As you well know, the recent episode led to a confrontation between your company and a number of iconic artists, including Neil Young and India.Arie. The New York Times reported that it was “the latest strain in the company’s complex and often troubled relationship with artists”. We think one of your new music promotion programs, Discovery Mode, is another troubling move by your company that sacrifices honesty in the name of profit.

As reported in the press and on your website, Discovery Mode gives artists and copyright holders an increased push of consumer-listed songs on algorithmic plays, including streams through Spotify’s Radio and Autoplay formats. , in exchange for reduced royalty payments for the platform’s use of these sound recordings.
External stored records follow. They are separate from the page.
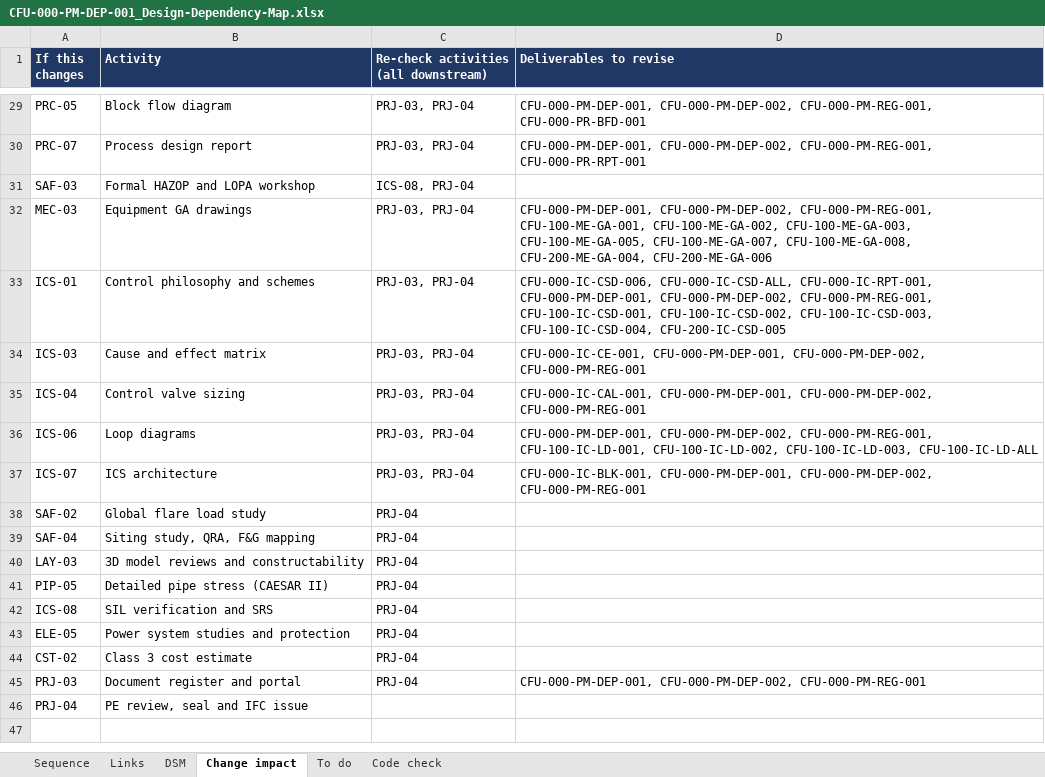
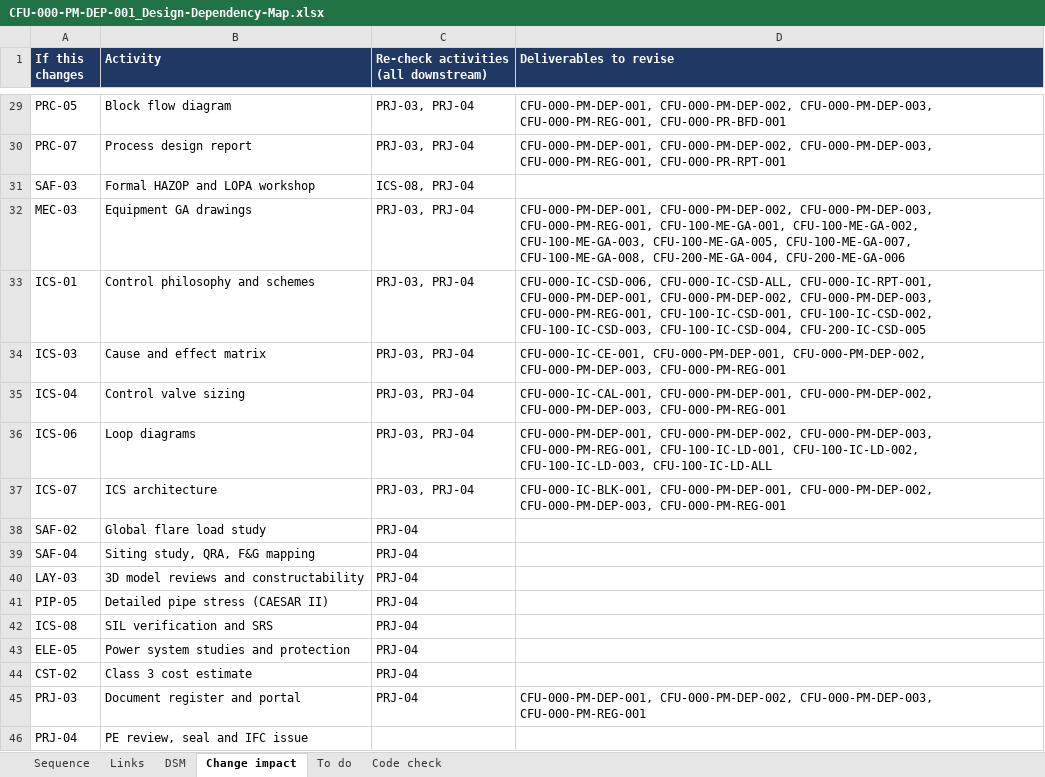
Before and after one commit to thowd223/crude-fractionator, an Excel workbook: deliverables/06-wrapup/CFU-000-PM-DEP-001_Design-Dependency-Map.xlsx, sheet Change impact, drawn as a sheet; only a part is shown, gaps mark what is left out; values as stored, in another font and other column widths than the file's, no borders; the diff covers the shown part only; the diff names each change by its address in the sheet, - before the commit and + after, or states it on an @@ line.

```diff
--- a/deliverables/06-wrapup/CFU-000-PM-DEP-001_Design-Dependency-Map.xlsx (sheet Change impact)
+++ b/deliverables/06-wrapup/CFU-000-PM-DEP-001_Design-Dependency-Map.xlsx (sheet Change impact)
-D29 (Deliverables to revise): CFU-000-PM-DEP-001, CFU-000-PM-DEP-002, CFU-000-PM-REG-001, CFU-000-PR-BFD-001
+D29 (Deliverables to revise): CFU-000-PM-DEP-001, CFU-000-PM-DEP-002, CFU-000-PM-DEP-003, CFU-000-PM-REG-001, CFU-000-PR-BFD-001
-D30 (Deliverables to revise): CFU-000-PM-DEP-001, CFU-000-PM-DEP-002, CFU-000-PM-REG-001, CFU-000-PR-RPT-001
+D30 (Deliverables to revise): CFU-000-PM-DEP-001, CFU-000-PM-DEP-002, CFU-000-PM-DEP-003, CFU-000-PM-REG-001, CFU-000-PR-RPT-001
-D32 (Deliverables to revise): CFU-000-PM-DEP-001, CFU-000-PM-DEP-002, CFU-000-PM-REG-001, CFU-100-ME-GA-001,…
+D32 (Deliverables to revise): CFU-000-PM-DEP-001, CFU-000-PM-DEP-002, CFU-000-PM-DEP-003, CFU-000-PM-REG-001, CFU-100-ME-GA-001,…
-D33 (Deliverables to revise): …CFU-000-PM-DEP-001, CFU-000-PM-DEP-002, CFU-000-PM-REG-001, CFU-100-IC-CSD-001,…
+D33 (Deliverables to revise): …CFU-000-PM-DEP-001, CFU-000-PM-DEP-002, CFU-000-PM-DEP-003, CFU-000-PM-REG-001, CFU-100-IC-CSD-001,…
-D34 (Deliverables to revise): …CFU-000-PM-DEP-001, CFU-000-PM-DEP-002, CFU-000-PM-REG-001
+D34 (Deliverables to revise): …CFU-000-PM-DEP-001, CFU-000-PM-DEP-002, CFU-000-PM-DEP-003, CFU-000-PM-REG-001
-D35 (Deliverables to revise): …CFU-000-PM-DEP-001, CFU-000-PM-DEP-002, CFU-000-PM-REG-001
+D35 (Deliverables to revise): …CFU-000-PM-DEP-001, CFU-000-PM-DEP-002, CFU-000-PM-DEP-003, CFU-000-PM-REG-001
-D36 (Deliverables to revise): CFU-000-PM-DEP-001, CFU-000-PM-DEP-002, CFU-000-PM-REG-001, CFU-100-IC-LD-001,…
+D36 (Deliverables to revise): CFU-000-PM-DEP-001, CFU-000-PM-DEP-002, CFU-000-PM-DEP-003, CFU-000-PM-REG-001, CFU-100-IC-LD-001,…
-D37 (Deliverables to revise): …CFU-000-PM-DEP-001, CFU-000-PM-DEP-002, CFU-000-PM-REG-001
+D37 (Deliverables to revise): …CFU-000-PM-DEP-001, CFU-000-PM-DEP-002, CFU-000-PM-DEP-003, CFU-000-PM-REG-001
-D45 (Deliverables to revise): CFU-000-PM-DEP-001, CFU-000-PM-DEP-002, CFU-000-PM-REG-001
+D45 (Deliverables to revise): CFU-000-PM-DEP-001, CFU-000-PM-DEP-002, CFU-000-PM-DEP-003, CFU-000-PM-REG-001
```
Also changed, not shown: 25 edited cells elsewhere in this sheet, sheet Sequence, deliverables/06-wrapup/CFU-000-PM-EST-001_Cost-Estimate.xlsx, deliverables/06-wrapup/CFU-000-PM-REG-001_Document-Register.xlsx, 22 other files.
However, we understand that your program is unfair to both artists and consumers because, again, it lacks transparency.

Choosing to accept reduced royalty payments is a serious risk for musicians, who would only benefit if Discovery Mode produced more total streams for an artist across their entire catalog, not just the track covered by the program. And if two competing artists both sign up their new track for the program, any benefit could be nullified, meaning the only profit goes to your company’s bottom line. For artists from diverse backgrounds, who often struggle to access capital, the assumption that they now have to pay to be found by new consumers on Spotify presents a particularly serious problem.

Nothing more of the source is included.